Copy the data below exactly. Any pictures in it should be omitted.
[Opening STUDY MATERIAL section]
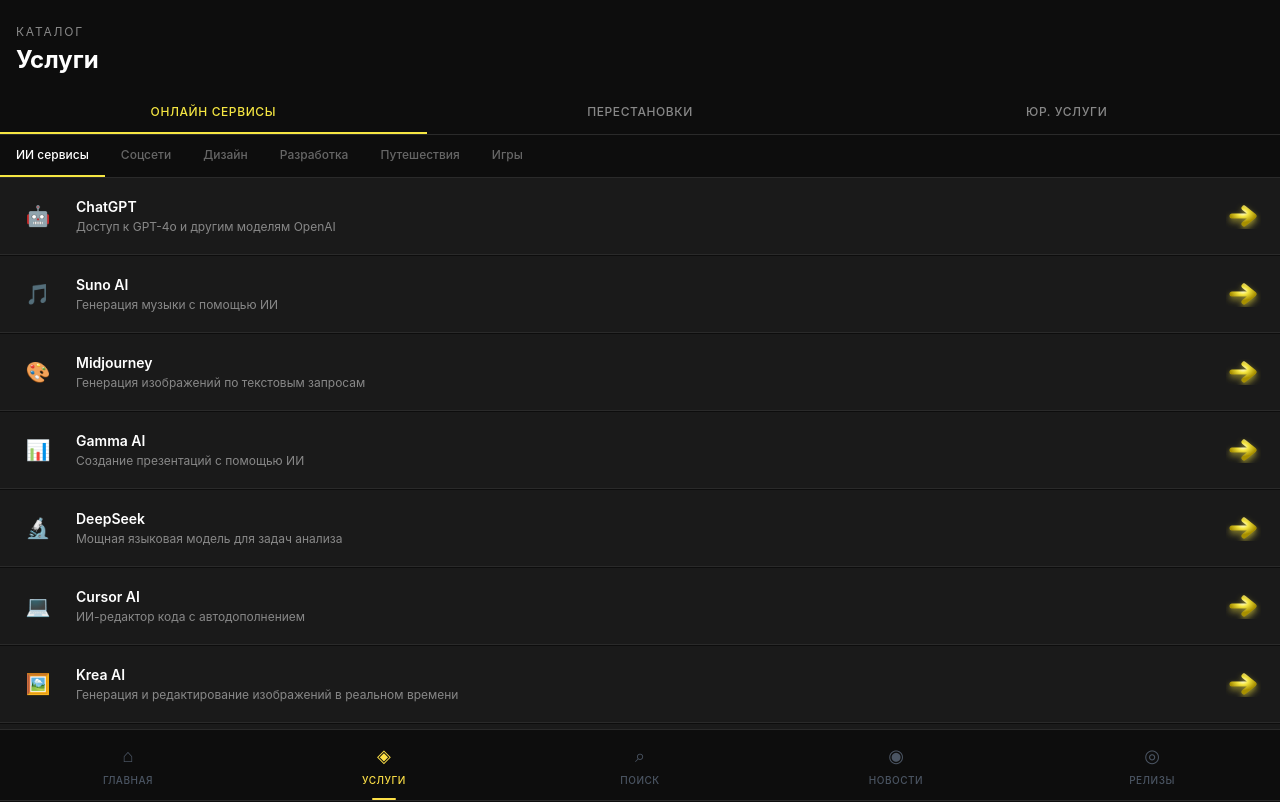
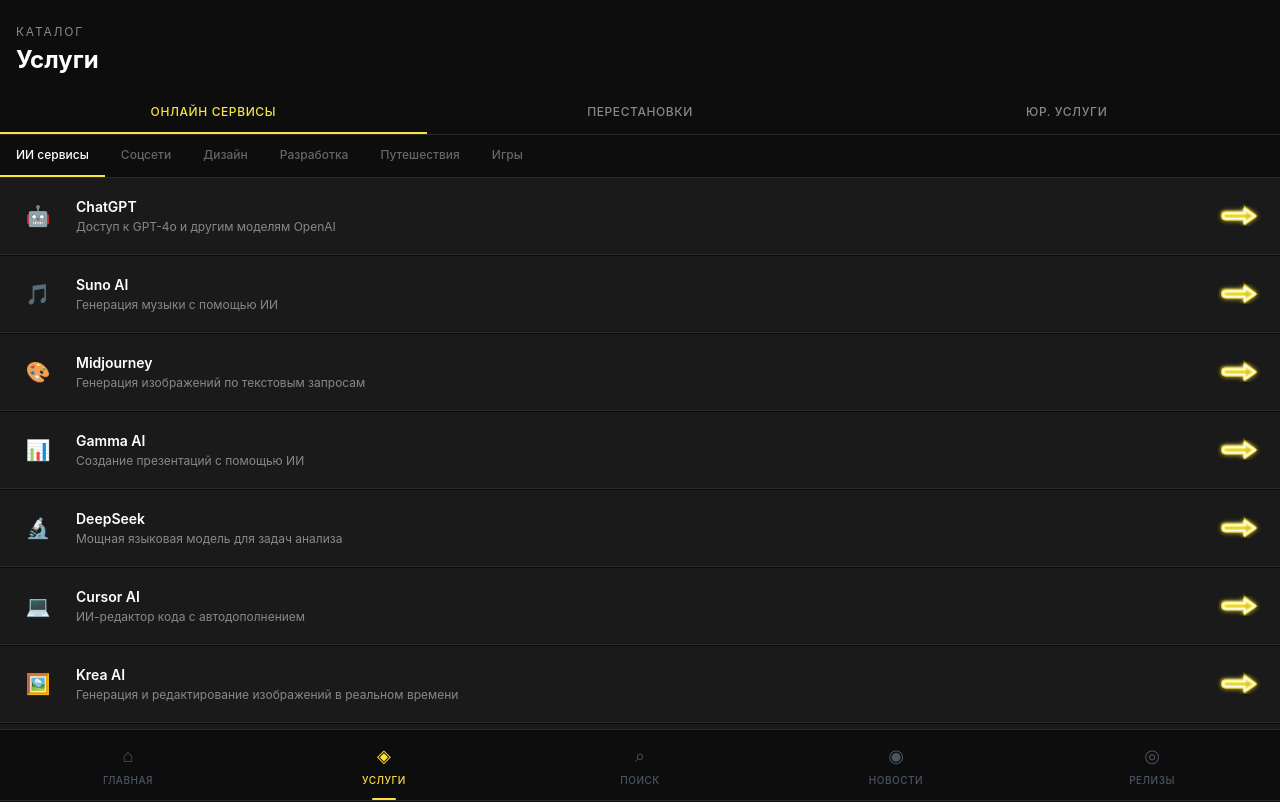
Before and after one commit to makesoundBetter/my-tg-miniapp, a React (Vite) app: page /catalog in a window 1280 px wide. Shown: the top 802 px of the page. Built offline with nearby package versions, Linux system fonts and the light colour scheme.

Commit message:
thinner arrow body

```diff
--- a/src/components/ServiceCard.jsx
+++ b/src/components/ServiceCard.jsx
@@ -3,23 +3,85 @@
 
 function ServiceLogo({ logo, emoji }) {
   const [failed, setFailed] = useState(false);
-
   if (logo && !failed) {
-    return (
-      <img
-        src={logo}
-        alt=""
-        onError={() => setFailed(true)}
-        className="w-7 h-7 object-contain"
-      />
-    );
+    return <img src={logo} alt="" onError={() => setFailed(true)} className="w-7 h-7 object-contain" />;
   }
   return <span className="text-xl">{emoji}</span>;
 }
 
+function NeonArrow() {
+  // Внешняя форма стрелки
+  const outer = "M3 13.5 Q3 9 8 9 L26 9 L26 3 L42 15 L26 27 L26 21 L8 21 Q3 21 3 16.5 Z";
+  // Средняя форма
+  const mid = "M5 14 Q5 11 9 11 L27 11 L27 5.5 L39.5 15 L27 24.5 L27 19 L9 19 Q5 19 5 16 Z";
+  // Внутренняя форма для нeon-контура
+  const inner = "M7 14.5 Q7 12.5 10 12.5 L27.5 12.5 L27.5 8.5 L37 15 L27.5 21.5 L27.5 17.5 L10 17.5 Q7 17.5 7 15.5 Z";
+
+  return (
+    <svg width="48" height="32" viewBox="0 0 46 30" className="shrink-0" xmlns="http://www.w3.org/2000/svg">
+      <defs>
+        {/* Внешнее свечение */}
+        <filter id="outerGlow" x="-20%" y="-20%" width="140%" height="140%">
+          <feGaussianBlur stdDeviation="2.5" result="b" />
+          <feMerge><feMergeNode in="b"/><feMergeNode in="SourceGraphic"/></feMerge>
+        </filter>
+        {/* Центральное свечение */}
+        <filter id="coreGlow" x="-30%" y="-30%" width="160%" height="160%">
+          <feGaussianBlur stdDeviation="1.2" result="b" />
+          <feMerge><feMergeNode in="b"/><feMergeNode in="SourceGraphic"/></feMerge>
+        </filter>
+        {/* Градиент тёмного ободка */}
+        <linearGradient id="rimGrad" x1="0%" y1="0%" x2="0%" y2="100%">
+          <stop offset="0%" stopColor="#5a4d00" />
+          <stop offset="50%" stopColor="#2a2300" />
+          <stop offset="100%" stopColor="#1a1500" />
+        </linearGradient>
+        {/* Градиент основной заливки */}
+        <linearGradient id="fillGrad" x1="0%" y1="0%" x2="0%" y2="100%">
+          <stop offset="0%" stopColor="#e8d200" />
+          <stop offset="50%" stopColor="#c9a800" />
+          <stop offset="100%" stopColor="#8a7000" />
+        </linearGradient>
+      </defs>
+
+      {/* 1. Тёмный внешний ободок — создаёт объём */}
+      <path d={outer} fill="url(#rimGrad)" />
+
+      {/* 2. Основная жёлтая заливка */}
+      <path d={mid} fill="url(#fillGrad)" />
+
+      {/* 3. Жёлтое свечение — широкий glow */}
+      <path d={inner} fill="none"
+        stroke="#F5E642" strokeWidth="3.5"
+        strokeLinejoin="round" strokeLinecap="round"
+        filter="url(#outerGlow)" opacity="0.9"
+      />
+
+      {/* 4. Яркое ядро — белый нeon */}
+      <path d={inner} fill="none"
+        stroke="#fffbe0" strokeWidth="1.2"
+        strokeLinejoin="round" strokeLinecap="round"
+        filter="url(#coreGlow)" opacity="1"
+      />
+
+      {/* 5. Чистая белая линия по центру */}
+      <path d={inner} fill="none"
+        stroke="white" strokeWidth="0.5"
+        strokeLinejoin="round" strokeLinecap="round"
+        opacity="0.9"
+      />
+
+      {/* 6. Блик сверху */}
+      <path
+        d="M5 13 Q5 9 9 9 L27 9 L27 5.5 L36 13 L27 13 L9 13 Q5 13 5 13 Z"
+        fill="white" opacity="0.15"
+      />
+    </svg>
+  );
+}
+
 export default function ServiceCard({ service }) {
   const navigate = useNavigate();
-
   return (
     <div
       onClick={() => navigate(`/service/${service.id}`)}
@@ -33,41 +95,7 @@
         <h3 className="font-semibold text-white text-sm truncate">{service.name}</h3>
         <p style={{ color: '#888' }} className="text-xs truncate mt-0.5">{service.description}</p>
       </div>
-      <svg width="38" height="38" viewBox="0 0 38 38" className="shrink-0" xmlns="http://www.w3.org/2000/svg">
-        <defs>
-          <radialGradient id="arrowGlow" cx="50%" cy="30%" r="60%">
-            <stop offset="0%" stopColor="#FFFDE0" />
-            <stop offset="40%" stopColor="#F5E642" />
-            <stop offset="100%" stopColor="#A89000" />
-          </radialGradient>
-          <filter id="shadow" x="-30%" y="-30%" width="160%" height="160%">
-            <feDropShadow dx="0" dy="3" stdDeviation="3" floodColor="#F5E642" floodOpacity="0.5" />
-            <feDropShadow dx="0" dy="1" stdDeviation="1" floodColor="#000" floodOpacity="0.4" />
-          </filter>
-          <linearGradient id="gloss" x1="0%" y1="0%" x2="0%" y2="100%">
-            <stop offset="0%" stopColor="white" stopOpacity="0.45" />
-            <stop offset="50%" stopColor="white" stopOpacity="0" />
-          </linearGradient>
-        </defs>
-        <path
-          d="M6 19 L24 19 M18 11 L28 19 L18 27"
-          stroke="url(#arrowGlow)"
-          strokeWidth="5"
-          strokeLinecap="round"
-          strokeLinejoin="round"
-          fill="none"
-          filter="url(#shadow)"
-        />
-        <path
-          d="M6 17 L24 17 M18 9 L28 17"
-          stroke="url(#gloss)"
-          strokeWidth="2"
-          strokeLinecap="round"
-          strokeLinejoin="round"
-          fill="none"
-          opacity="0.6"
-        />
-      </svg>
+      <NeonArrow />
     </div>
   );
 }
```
[Closing STUDY MATERIAL section]
## ANSWER FOR THE TASK
Before and after one commit to makesoundBetter/my-tg-miniapp, a React (Vite) app: page /catalog in a window 1280 px wide. Shown: the top 802 px of the page. Built offline with nearby package versions, Linux system fonts and the light colour scheme.

Commit message:
thinner arrow body

```diff
--- a/src/components/ServiceCard.jsx
+++ b/src/components/ServiceCard.jsx
@@ -3,23 +3,85 @@
 
 function ServiceLogo({ logo, emoji }) {
   const [failed, setFailed] = useState(false);
-
   if (logo && !failed) {
-    return (
-      <img
-        src={logo}
-        alt=""
-        onError={() => setFailed(true)}
-        className="w-7 h-7 object-contain"
-      />
-    );
+    return <img src={logo} alt="" onError={() => setFailed(true)} className="w-7 h-7 object-contain" />;
   }
   return <span className="text-xl">{emoji}</span>;
 }
 
+function NeonArrow() {
+  // Внешняя форма стрелки
+  const outer = "M3 13.5 Q3 9 8 9 L26 9 L26 3 L42 15 L26 27 L26 21 L8 21 Q3 21 3 16.5 Z";
+  // Средняя форма
+  const mid = "M5 14 Q5 11 9 11 L27 11 L27 5.5 L39.5 15 L27 24.5 L27 19 L9 19 Q5 19 5 16 Z";
+  // Внутренняя форма для нeon-контура
+  const inner = "M7 14.5 Q7 12.5 10 12.5 L27.5 12.5 L27.5 8.5 L37 15 L27.5 21.5 L27.5 17.5 L10 17.5 Q7 17.5 7 15.5 Z";
+
+  return (
+    <svg width="48" height="32" viewBox="0 0 46 30" className="shrink-0" xmlns="http://www.w3.org/2000/svg">
+      <defs>
+        {/* Внешнее свечение */}
+        <filter id="outerGlow" x="-20%" y="-20%" width="140%" height="140%">
+          <feGaussianBlur stdDeviation="2.5" result="b" />
+          <feMerge><feMergeNode in="b"/><feMergeNode in="SourceGraphic"/></feMerge>
+        </filter>
+        {/* Центральное свечение */}
+        <filter id="coreGlow" x="-30%" y="-30%" width="160%" height="160%">
+          <feGaussianBlur stdDeviation="1.2" result="b" />
+          <feMerge><feMergeNode in="b"/><feMergeNode in="SourceGraphic"/></feMerge>
+        </filter>
+        {/* Градиент тёмного ободка */}
+        <linearGradient id="rimGrad" x1="0%" y1="0%" x2="0%" y2="100%">
+          <stop offset="0%" stopColor="#5a4d00" />
+          <stop offset="50%" stopColor="#2a2300" />
+          <stop offset="100%" stopColor="#1a1500" />
+        </linearGradient>
+        {/* Градиент основной заливки */}
+        <linearGradient id="fillGrad" x1="0%" y1="0%" x2="0%" y2="100%">
+          <stop offset="0%" stopColor="#e8d200" />
+          <stop offset="50%" stopColor="#c9a800" />
+          <stop offset="100%" stopColor="#8a7000" />
+        </linearGradient>
+      </defs>
+
+      {/* 1. Тёмный внешний ободок — создаёт объём */}
+      <path d={outer} fill="url(#rimGrad)" />
+
+      {/* 2. Основная жёлтая заливка */}
+      <path d={mid} fill="url(#fillGrad)" />
+
+      {/* 3. Жёлтое свечение — широкий glow */}
+      <path d={inner} fill="none"
+        stroke="#F5E642" strokeWidth="3.5"
+        strokeLinejoin="round" strokeLinecap="round"
+        filter="url(#outerGlow)" opacity="0.9"
+      />
+
+      {/* 4. Яркое ядро — белый нeon */}
+      <path d={inner} fill="none"
+        stroke="#fffbe0" strokeWidth="1.2"
+        strokeLinejoin="round" strokeLinecap="round"
+        filter="url(#coreGlow)" opacity="1"
+      />
+
+      {/* 5. Чистая белая линия по центру */}
+      <path d={inner} fill="none"
+        stroke="white" strokeWidth="0.5"
+        strokeLinejoin="round" strokeLinecap="round"
+        opacity="0.9"
+      />
+
+      {/* 6. Блик сверху */}
+      <path
+        d="M5 13 Q5 9 9 9 L27 9 L27 5.5 L36 13 L27 13 L9 13 Q5 13 5 13 Z"
+        fill="white" opacity="0.15"
+      />
+    </svg>
+  );
+}
+
 export default function ServiceCard({ service }) {
   const navigate = useNavigate();
-
   return (
     <div
       onClick={() => navigate(`/service/${service.id}`)}
@@ -33,41 +95,7 @@
         <h3 className="font-semibold text-white text-sm truncate">{service.name}</h3>
         <p style={{ color: '#888' }} className="text-xs truncate mt-0.5">{service.description}</p>
       </div>
-      <svg width="38" height="38" viewBox="0 0 38 38" className="shrink-0" xmlns="http://www.w3.org/2000/svg">
-        <defs>
-          <radialGradient id="arrowGlow" cx="50%" cy="30%" r="60%">
-            <stop offset="0%" stopColor="#FFFDE0" />
-            <stop offset="40%" stopColor="#F5E642" />
-            <stop offset="100%" stopColor="#A89000" />
-          </radialGradient>
-          <filter id="shadow" x="-30%" y="-30%" width="160%" height="160%">
-            <feDropShadow dx="0" dy="3" stdDeviation="3" floodColor="#F5E642" floodOpacity="0.5" />
-            <feDropShadow dx="0" dy="1" stdDeviation="1" floodColor="#000" floodOpacity="0.4" />
-          </filter>
-          <linearGradient id="gloss" x1="0%" y1="0%" x2="0%" y2="100%">
-            <stop offset="0%" stopColor="white" stopOpacity="0.45" />
-            <stop offset="50%" stopColor="white" stopOpacity="0" />
-          </linearGradient>
-        </defs>
-        <path
-          d="M6 19 L24 19 M18 11 L28 19 L18 27"
-          stroke="url(#arrowGlow)"
-          strokeWidth="5"
-          strokeLinecap="round"
-          strokeLinejoin="round"
-          fill="none"
-          filter="url(#shadow)"
-        />
-        <path
-          d="M6 17 L24 17 M18 9 L28 17"
-          stroke="url(#gloss)"
-          strokeWidth="2"
-          strokeLinecap="round"
-          strokeLinejoin="round"
-          fill="none"
-          opacity="0.6"
-        />
-      </svg>
+      <NeonArrow />
     </div>
   );
 }
```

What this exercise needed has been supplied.